Saturday, February 28, 2009

IB lottery results

Recently the PG had an article about the lottery results for the incoming sci tech student body

Cate Reed responded promptly to our request for similar information about the IB school student body:

Number of applications

Over 470 total applications were received. Of these, 227 were first choice applications. As of January 27, 2009:

237 applications (112 being first-choice) for 150 sixth grade openings.

235 applications (115 being first-choice) for 150 ninth grade openings.


The outreach process and lottery resulted in students being admitted in equal numbers from across the city

9th Grade Geography
[A map was included that shows push pins widely distributed throughout the city.]

6th grade maps are unavailable at this time—they are in the computer specific to foreign language

Race of Admitted Students

Students (Number and percentage) *

Black 169 51%

White 131 39%

Other 32 10%

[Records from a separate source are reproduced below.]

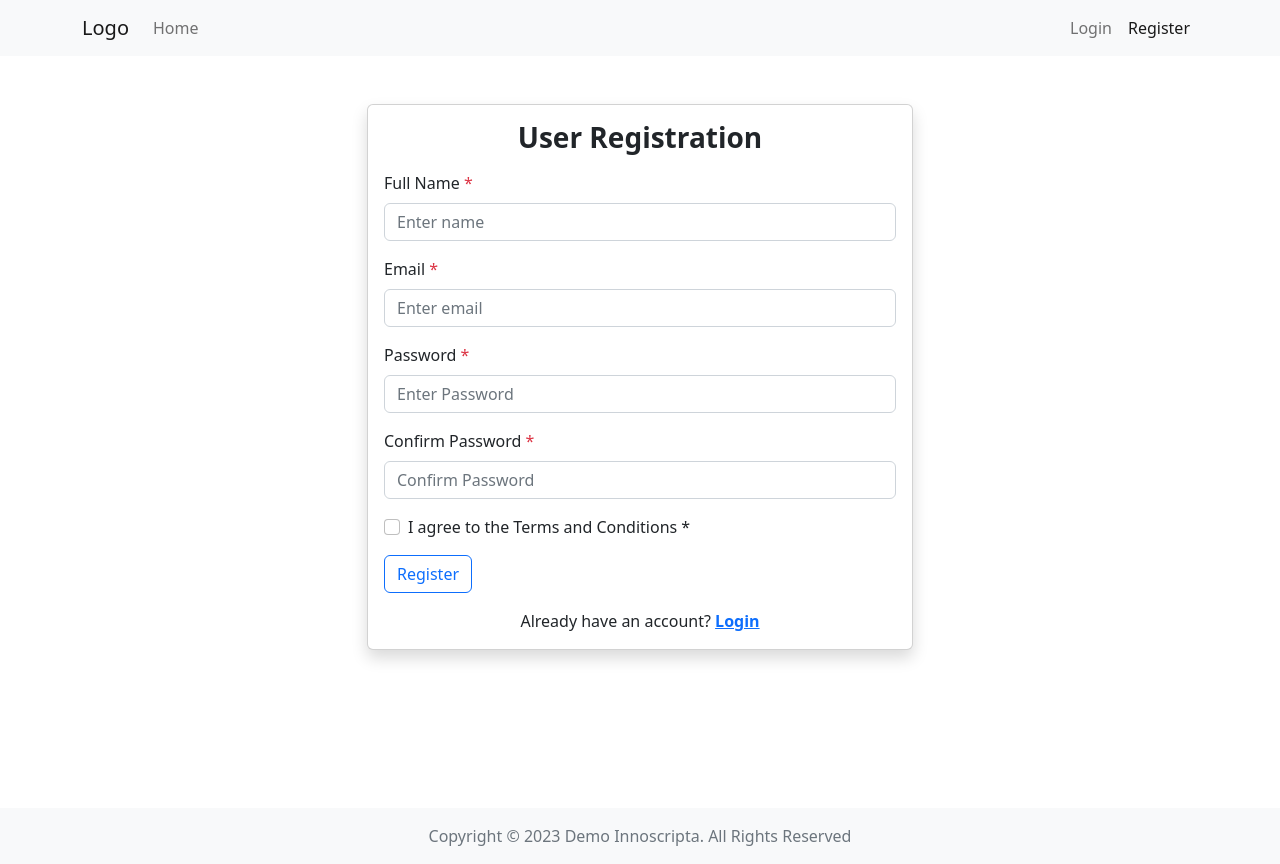
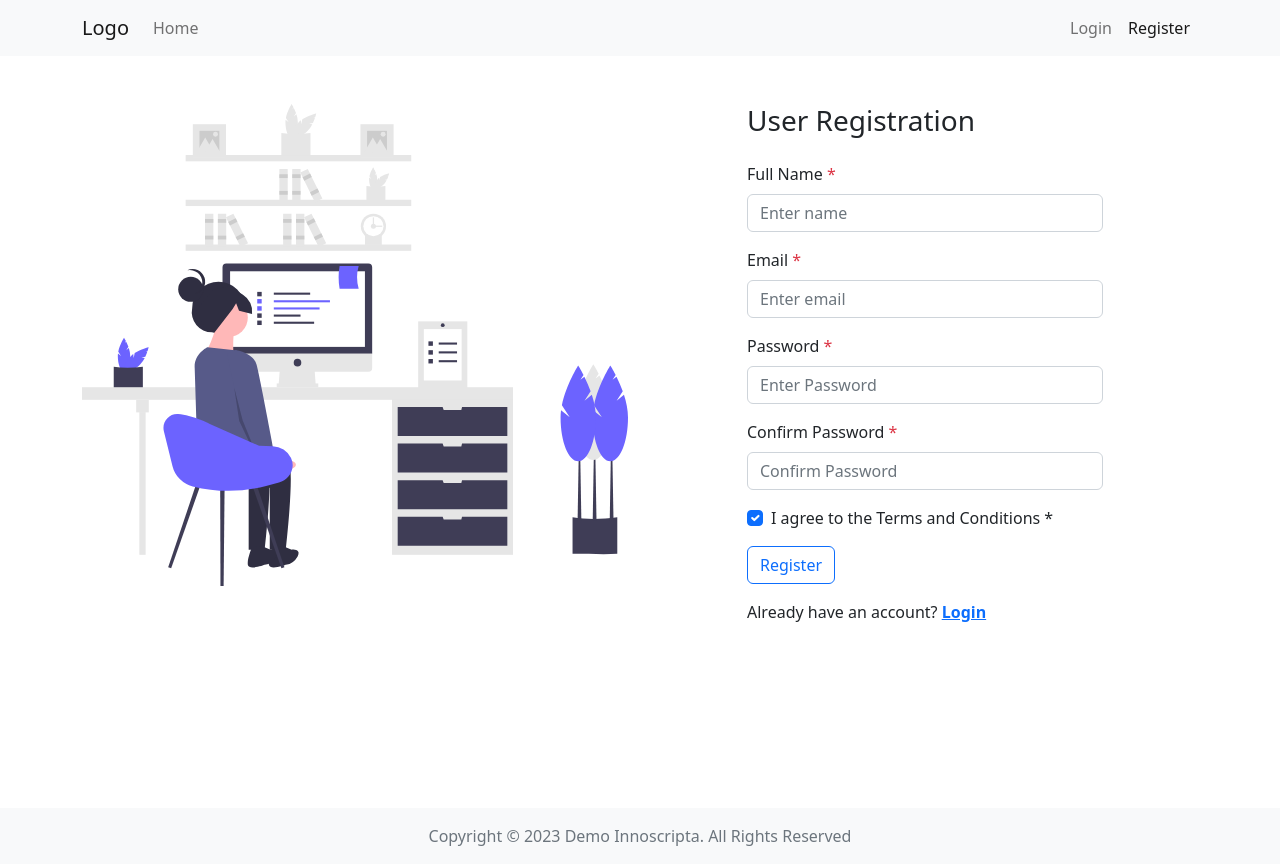
Before and after one commit to murschid/innoscripta, a React (Create React App) app in the folder frontend/: page /register in a window 1280 px wide. Built offline with nearby package versions, Linux system fonts and the light colour scheme.

Commit message:
login and registrain design change

```diff
--- a/frontend/src/components/Home.jsx
+++ b/frontend/src/components/Home.jsx
@@ -38,7 +38,7 @@ function Home() {
 		setSelectedCategory(value);
 	};
 
-	const handlePaginate = (event) => {
+	const handlePagination = (event) => {
 		const status = event.target.name;
 		if (status === "next") {
 			setPageNo(pageNo + 1);
@@ -73,21 +73,21 @@ function Home() {
 			{articles.length > 0 && (
 				<div className="d-flex justify-content-center mt-4">
 					<ButtonGroup>
-						<Button disabled={pageNo <= 1} onClick={handlePaginate} name="previous" variant="primary" className="me-2">
+						<Button disabled={pageNo <= 1} onClick={handlePagination} name="previous" variant="primary" className="me-2">
 							<ArrowLeftSquareFill className="me-2" />
 							Prev
 						</Button>
 						{pageNo > 1 && (
-							<Button onClick={handlePaginate} name="first" variant="primary" className="me-2">
+							<Button onClick={handlePagination} name="first" variant="primary" className="me-2">
 								1
 							</Button>
 						)}
 						{pageNo < lastPage && (
-							<Button onClick={handlePaginate} name="last" variant="primary" className="me-2">
+							<Button onClick={handlePagination} name="last" variant="primary" className="me-2">
 								{lastPage}
 							</Button>
 						)}
-						<Button disabled={pageNo >= lastPage} onClick={handlePaginate} name="next" variant="primary">
+						<Button disabled={pageNo >= lastPage} onClick={handlePagination} name="next" variant="primary">
 							Next
 							<ArrowRightSquareFill className="ms-2" />
 						</Button>
--- a/frontend/src/components/Login.jsx
+++ b/frontend/src/components/Login.jsx
@@ -1,28 +1,34 @@
-import { Col, Row, Container, Card } from "react-bootstrap";
+import React from "react";
+import { Col, Container, Image, Row } from "react-bootstrap";
 import { NavLink } from "react-router-dom";
 import LoginForm from "./LoginForm";
 
-function Login() {
+const Login = () => {
 	return (
 		<Container className="minHeight">
-			<Row className="mt-5 d-flex justify-content-center align-items-center">
-				<Col md={8} lg={5} xs={12}>
-					<Card className="shadow">
-						<Card.Body>
-							<h3 className="text-center fw-bold mb-2">User Login</h3>
+			<Row className="mt-5">
+				<Col md={6}>
+					<Image src="bg.svg" alt="bg" className="img-fluid" />
+				</Col>
+				<Col md={6} className="container">
+					<Row className="justify-content-center">
+						<Col md={8}>
+							<div className="mb-4">
+								<h3>User Login</h3>
+							</div>
 							<LoginForm />
-							<p className="mb-0 text-center">
+							<p className="mt-3">
 								{`Don't have an account? `}
 								<NavLink to={"/register"} className={"text-primary fw-bold"}>
 									Register
 								</NavLink>
 							</p>
-						</Card.Body>
-					</Card>
+						</Col>
+					</Row>
 				</Col>
 			</Row>
 		</Container>
 	);
-}
+};
 
 export default Login;
--- a/frontend/src/components/LoginForm.jsx
+++ b/frontend/src/components/LoginForm.jsx
@@ -5,6 +5,7 @@ import { useState } from "react";
 const LoginForm = () => {
 	const [email, setEmail] = useState("");
 	const [password, setPassword] = useState("");
+	const [remember, setRemember] = useState();
 	const { userLogin, errorMessage, loading } = useAuth();
 
 	async function handleSubmit(event) {
@@ -30,6 +31,7 @@ const LoginForm = () => {
 				</Form.Label>
 				<Form.Control type="password" placeholder="Enter Password" required min={6} onChange={(event) => setPassword(event.target.value)} />
 			</Form.Group>
+			<Form.Check className="mb-3" name="remember" label="Remember Me" onChange={(event) => setRemember(event.target.value)} />
 			<Button variant="outline-primary" type="submit" disabled={loading}>
 				Login
 			</Button>
--- a/frontend/src/components/RegisterForm.jsx
+++ b/frontend/src/components/RegisterForm.jsx
@@ -7,11 +7,10 @@ const RegisterForm = () => {
 	const [email, setEmail] = useState("");
 	const [password, setPassword] = useState("");
 	const [confirmPassword, setConfirmPassword] = useState("");
-	const [agreement, setAgreement] = useState(false);
+	const [agreement, setAgreement] = useState(true);
 	// const [loading, setLoading] = useState(false);
 	const [error, setError] = useState();
 	const { userRegister, errorMessage, loading } = useAuth();
-
 	async function handleSubmit(event) {
 		event.preventDefault();
 		if (password !== confirmPassword) return setError("Password didn't match");
@@ -53,7 +52,7 @@ const RegisterForm = () => {
 				<Form.Control type="password" name="confirmPassword" placeholder="Confirm Password" required min={6} onChange={(event) => setConfirmPassword(event.target.value)} />
 				{errorMessage && <p className="text-danger">{errorMessage.password}</p>}
 			</Form.Group>
-			<Form.Check className="mb-3" name="agreement" label="I agree to the Terms and Conditions *" onChange={(event) => setAgreement(event.target.value)} />
+			<Form.Check className="mb-3" checked={agreement} name="agreement" label="I agree to the Terms and Conditions *" onChange={(event) => setAgreement(event.target.checked)} />
 			{errorMessage && <p className="text-danger">{errorMessage.agreement}</p>}
 			<Button variant="outline-primary" type="submit" disabled={loading}>
 				Register
--- a/frontend/src/components/Registration.jsx
+++ b/frontend/src/components/Registration.jsx
@@ -1,26 +1,29 @@
-import { Col, Row, Container, Card } from "react-bootstrap";
+import { Col, Row, Container, Image } from "react-bootstrap";
 import { NavLink } from "react-router-dom";
 import RegisterForm from "./RegisterForm";
 
 function Registration() {
 	return (
 		<Container className="minHeight">
-			<Row className="mt-5 d-flex justify-content-center align-items-center">
-				<Col md={8} lg={6} xs={12}>
-					<Card className="shadow">
-						<Card.Body>
-							<h3 className="fw-bold mb-3 text-center">User Registration</h3>
+			<Row className="mt-5">
+				<Col md={6}>
+					<Image src="bg.svg" alt="bg" className="img-fluid" />
+				</Col>
+				<Col md={6} className="container">
+					<Row className="justify-content-center">
+						<Col md={8}>
+							<div className="mb-4">
+								<h3>User Registration</h3>
+							</div>
 							<RegisterForm />
-							<div className="mt-3">
-								<p className="mb-0  text-center">
-									{`Already have an account? `}
-									<NavLink to={"/login"} className={"text-primary fw-bold"}>
-										Login
-									</NavLink>
-								</p>
-							</div>
-						</Card.Body>
-					</Card>
+							<p className="mt-3">
+								{`Already have an account? `}
+								<NavLink to={"/login"} className={"text-primary fw-bold"}>
+									Login
+								</NavLink>
+							</p>
+						</Col>
+					</Row>
 				</Col>
 			</Row>
 		</Container>
```
Also changed, not shown: frontend/public/bg.svg (added), 1 other file (tests, documents, lock files or other folders).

* Total exceeds 300 because it includes small group of students taken in 7th, 8th and 10th grade.

Socioeconomic Status

Lunch Status of Admitted Students

Free & Reduced Lunch 40%

Regular Lunch 60%

Current School

The outreach process and lottery admitted students from 13 charter and private schools comprising about 12% of admitted students

School and #

Community Day 3

Falk School 7

Holy Rosary 2

New to district, previous school unknown 8

Northside Urban Pathways 1

Pittsburgh Urban Christian 4

Sacred Heart 7

St. Agnes 1

Winchester Thurston 1

Mt. Lebanon Montessori 1

St. Athansius 1

Cyber Charter 1

Urban League 2

Gender Number and Percent

F 179 56%

M 143 44%


Questioner said...

The report from the IB committee shows that in recommending Peabody for the IB program, the committee took into account data showing that "the IB program drew primarily from the East End of the city."

This information that the distribution pattern has changed, apparently due to new and improved marketing efforts, should be considered in evaluating the Peabody recommendation. A more central location may be most equitable and most likely to ensure that students and families who have expressed interest in the program stay with it.

Anonymous said...

The most equitable location was Schenley High, period. I am still waiting to see just how the school will be sold, how the public relations memo will read and how it will play out. I am sure Andy Sheehan and Joe Smydo will be there to help put a positive spin on all of it.
The East End is the place where some consideration about feeder areas needs to take precedence. Instead, closing schools and amalgamating into one big school seems to be the ideal. And that my friends is the recipe for disaster.